Subject: Re: better signal delivery to threads
To: None <>
From: Matthew Mondor <>
List: tech-kern
Date: 08/23/2005 11:22:14
On Tue, 23 Aug 2005 13:46:49 +0200
Matthias Drochner <> wrote:

> The appended patch models the OSF1/Solaris behaviour -- somehow
> I like that most. My tests were successful so far.

If I understand, systems relying on the expectation of the old behavior,
that is, making sure that only one thread doesn't block the signal, can
still assume that only the intended thread gets awaken?  Or must they
now also use a conditional variable or such since other threads might
also awake?

I am asking because I have a system on one of my source trees assuming
that standard behavior, with a dedicated thread responsible for polling
descriptors, and since the standard POSIX threads API lacks the necessary
support to properly multiplex thread-friendly efficient events with
filedescriptor events, it relies on a special signal sent to the process
to add/remove descriptors from the set and such (and only that thread
gets the process-wide signal, not blocking it).  The signal handler is
a dummy stub (NOOP) and the goal is only to cause the polling thread's
main loop to reiterate (poll(2) then gets interrupted with EINTR).
This allows the implementation of PTH library-like
pth_poll_ev()/pth_connect_ev()/pth_accept_ev() equivalent functions but
using native POSIX threads...

The only other sane approach would have been to dedicate a special
AF_LOCAL/SOCK_DGRAM socketpair or the like to reception of such
interrupting events, which also could work, though.

This was because multiple threads polling on the same descriptor, caused
a random thread to be awaken, not all of them, similarily to reception of
a signal to the process if multiple threads were not blocking the signal,
so making sure that only the polling thread doesn't block the signal seemed
to be the way to go to make sure it was the one awaken...
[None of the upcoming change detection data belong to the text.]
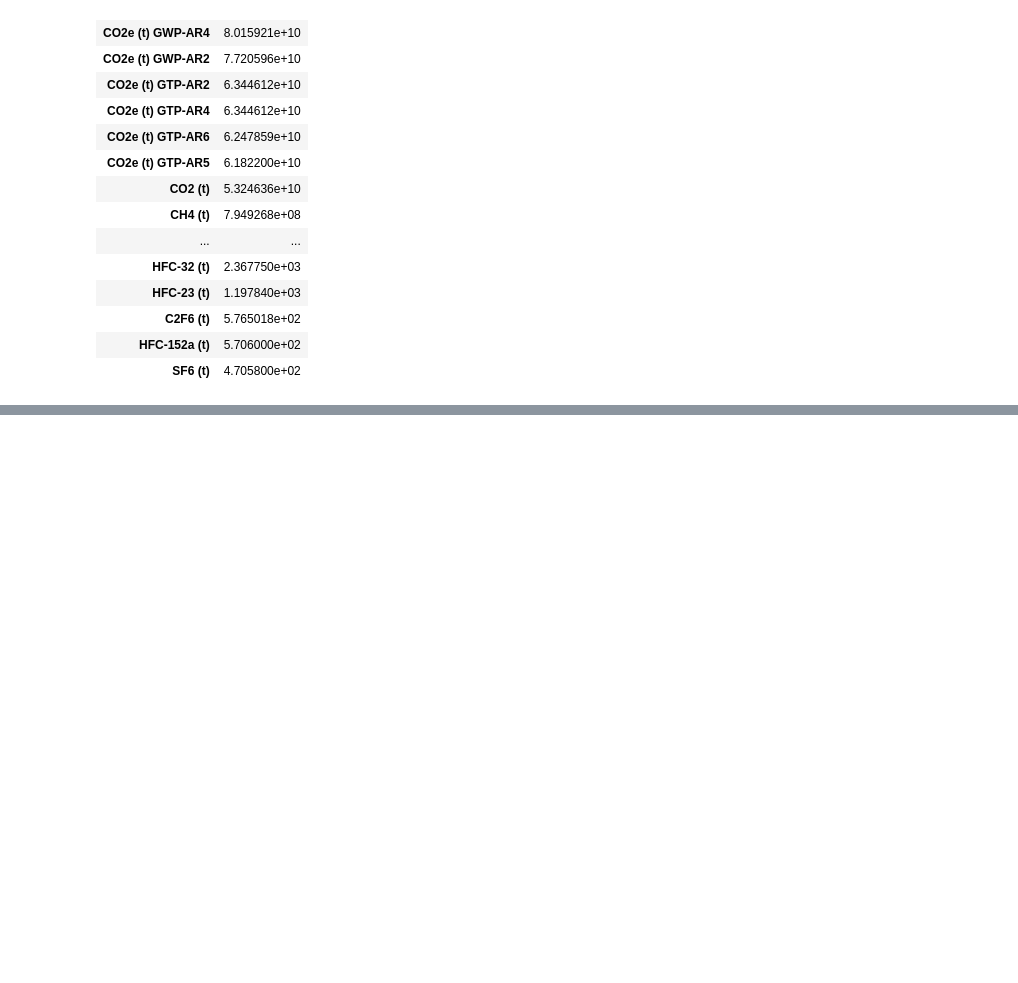
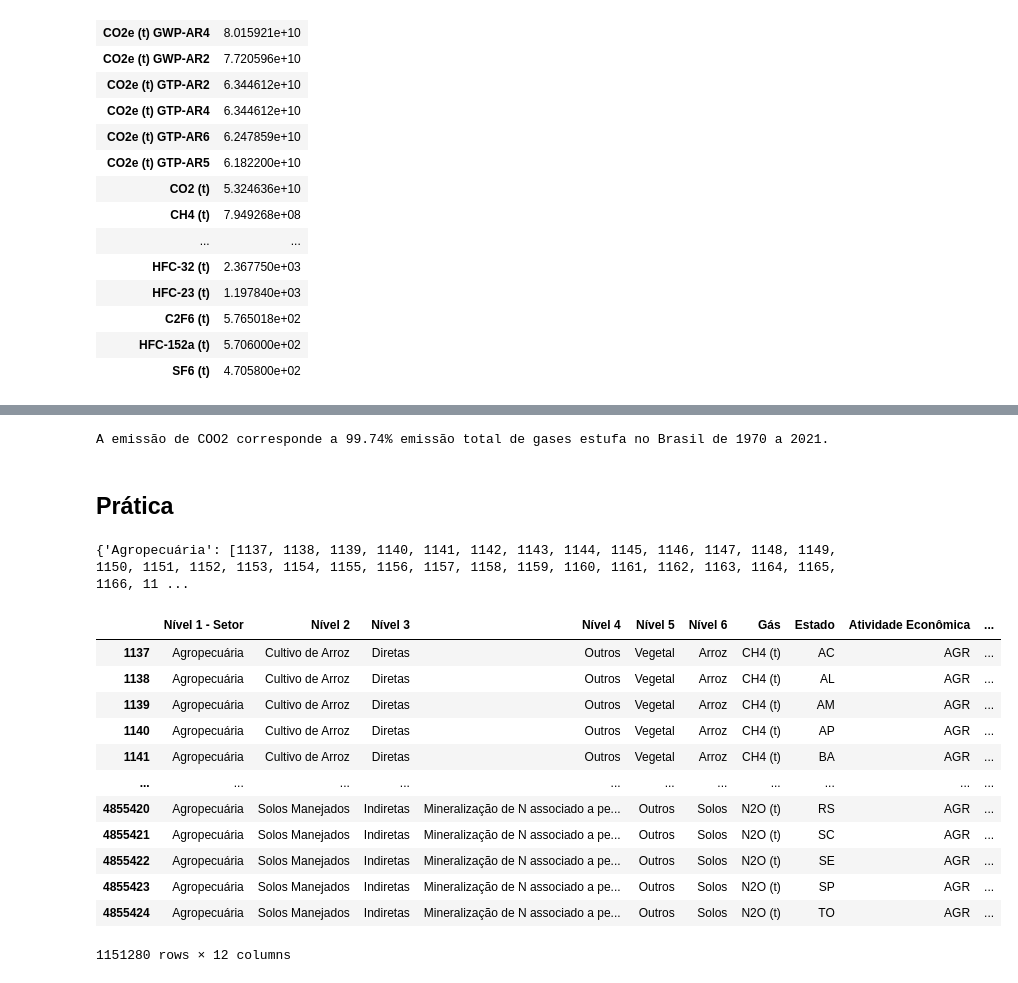
Before and after one commit to maarantesfazenda/python_datascience_alura, a Jupyter notebook: Pandas_Selecionando_e_Agrupando_Dados.ipynb, the cells around one changed output, grey strips where cells are left out. Saved outputs shown, nothing was run; the diff lists cells and outputs as text; code cells hidden in the pictures; blank space fills up the shorter version.

```diff
--- a/Pandas_Selecionando_e_Agrupando_Dados.ipynb
+++ b/Pandas_Selecionando_e_Agrupando_Dados.ipynb
@@ -353,0 +372,29 @@ emissao_por_gas
+# %%
+percent = (emissao_por_gas.iloc[0:9].sum()/emissao_por_gas.sum()).iloc[0]*100
+print(f'A emissão de CO2 corresponde a {percent:.2f}% emissão total de gases estufa no Brasil de 1970 a 2021.')
+# %% [output]
+A emissão de COO2 corresponde a 99.74% emissão total de gases estufa no Brasil de 1970 a 2021.
+# %% [markdown]
+## Prática
+# %%
+#Agrupa e mostra os índices de cada grupo
+emissoes_por_ano.groupby('Nível 1 - Setor').groups
+# %% [output]
+{'Agropecuária': [1137, 1138, 1139, 1140, 1141, 1142, 1143, 1144, 1145, 1146, 1147, 1148, 1149, 1150, 1151, 1152, 1153, 1154, 1155, 1156, 1157, 1158, 1159, 1160, 1161, 1162, 1163, 1164, 1165, 1166, 11 ...
+# %%
+#Agrupa e pega o grupo Agropecuária, mostrando todos os elementos
+emissoes_por_ano.groupby('Nível 1 - Setor').get_group('Agropecuária')
+# %% [output]
+|  | Nível 1 - Setor | Nível 2 | Nível 3 | Nível 4 | Nível 5 | Nível 6 | Gás | Estado | Atividade Econômica | ... |
+| 1137 | Agropecuária | Cultivo de Arroz | Diretas | Outros | Vegetal | Arroz | CH4 (t) | AC | AGR | ... |
+| 1138 | Agropecuária | Cultivo de Arroz | Diretas | Outros | Vegetal | Arroz | CH4 (t) | AL | AGR | ... |
+| 1139 | Agropecuária | Cultivo de Arroz | Diretas | Outros | Vegetal | Arroz | CH4 (t) | AM | AGR | ... |
+| 1140 | Agropecuária | Cultivo de Arroz | Diretas | Outros | Vegetal | Arroz | CH4 (t) | AP | AGR | ... |
+| 1141 | Agropecuária | Cultivo de Arroz | Diretas | Outros | Vegetal | Arroz | CH4 (t) | BA | AGR | ... |
+| ... | ... | ... | ... | ... | ... | ... | ... | ... | ... | ... |
+| 4855420 | Agropecuária | Solos Manejados | Indiretas | Mineralização de N associado a pe... | Outros | Solos | N2O (t) | RS | AGR | ... |
+| 4855421 | Agropecuária | Solos Manejados | Indiretas | Mineralização de N associado a pe... | Outros | Solos | N2O (t) | SC | AGR | ... |
+| 4855422 | Agropecuária | Solos Manejados | Indiretas | Mineralização de N associado a pe... | Outros | Solos | N2O (t) | SE | AGR | ... |
+| 4855423 | Agropecuária | Solos Manejados | Indiretas | Mineralização de N associado a pe... | Outros | Solos | N2O (t) | SP | AGR | ... |
+| 4855424 | Agropecuária | Solos Manejados | Indiretas | Mineralização de N associado a pe... | Outros | Solos | N2O (t) | TO | AGR | ... |
+1151280 rows × 12 columns
```
Also changed, not shown: parts of 21 cells of this notebook.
Note: Please only reply on the list, other mail is blocked by default.
Private messages from your address can be allowed by first asking.